§ WHAT TO PRODUCE: Copy each line of the data below exactly, leaving out pictures.

(Data items)
════
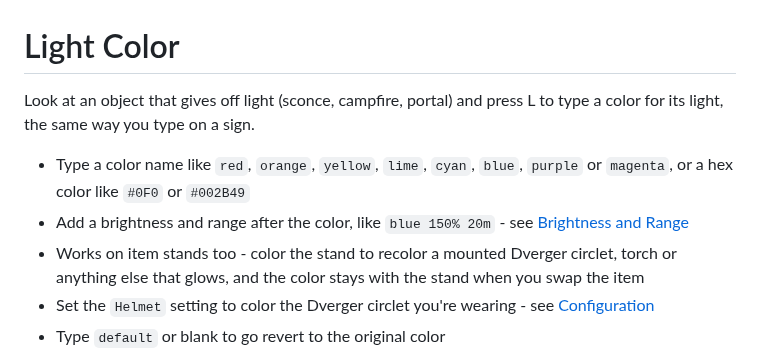
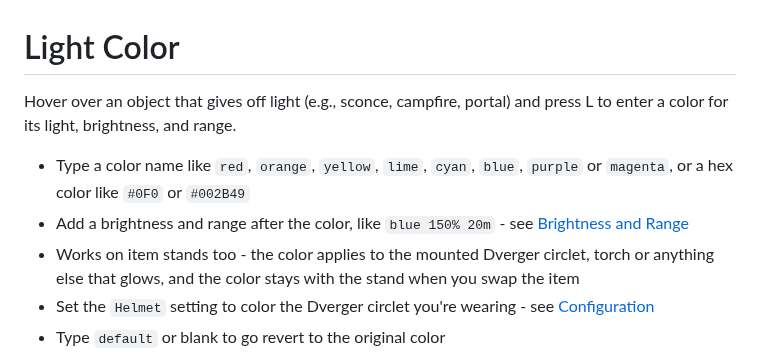
Before and after one commit to kriona/valheim, a Markdown page: LightColor/README.md, the part around one of its changes. Rendered like a GitHub page.

```diff
--- a/LightColor/README.md
+++ b/LightColor/README.md
@@ -1,10 +1,10 @@
 # Light Color
 
-Look at an object that gives off light (sconce, campfire, portal) and press L to type a color for its light, the same way you type on a sign.
+Hover over an object that gives off light (e.g., sconce, campfire, portal) and press L to enter a color for its light, brightness, and range.
 
 - Type a color name like `red`, `orange`, `yellow`, `lime`, `cyan`, `blue`, `purple` or `magenta`, or a hex color like `#0F0` or `#002B49`
 - Add a brightness and range after the color, like `blue 150% 20m` - see [Brightness and Range](#brightness-and-range)
-- Works on item stands too - color the stand to recolor a mounted Dverger circlet, torch or anything else that glows, and the color stays with the stand when you swap the item
+- Works on item stands too - the color applies to the mounted Dverger circlet, torch or anything else that glows, and the color stays with the stand when you swap the item
 - Set the `Helmet` setting to color the Dverger circlet you're wearing - see [Configuration](#configuration)
 - Type `default` or blank to go revert to the original color
 - The hover text shows the key on every object it works with
```
Also changed, not shown: other parts of LightColor/README.md (+13 -3 lines), LightColor/images/cyclops.jpg (added), LightColor/images/portal-hub.jpg (added).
════
§ WRITTEN RESPONSE:
Before and after one commit to kriona/valheim, a Markdown page: LightColor/README.md, the part around one of its changes. Rendered like a GitHub page.

```diff
--- a/LightColor/README.md
+++ b/LightColor/README.md
@@ -1,10 +1,10 @@
 # Light Color
 
-Look at an object that gives off light (sconce, campfire, portal) and press L to type a color for its light, the same way you type on a sign.
+Hover over an object that gives off light (e.g., sconce, campfire, portal) and press L to enter a color for its light, brightness, and range.
 
 - Type a color name like `red`, `orange`, `yellow`, `lime`, `cyan`, `blue`, `purple` or `magenta`, or a hex color like `#0F0` or `#002B49`
 - Add a brightness and range after the color, like `blue 150% 20m` - see [Brightness and Range](#brightness-and-range)
-- Works on item stands too - color the stand to recolor a mounted Dverger circlet, torch or anything else that glows, and the color stays with the stand when you swap the item
+- Works on item stands too - the color applies to the mounted Dverger circlet, torch or anything else that glows, and the color stays with the stand when you swap the item
 - Set the `Helmet` setting to color the Dverger circlet you're wearing - see [Configuration](#configuration)
 - Type `default` or blank to go revert to the original color
 - The hover text shows the key on every object it works with
```
Also changed, not shown: other parts of LightColor/README.md (+13 -3 lines), LightColor/images/cyclops.jpg (added), LightColor/images/portal-hub.jpg (added).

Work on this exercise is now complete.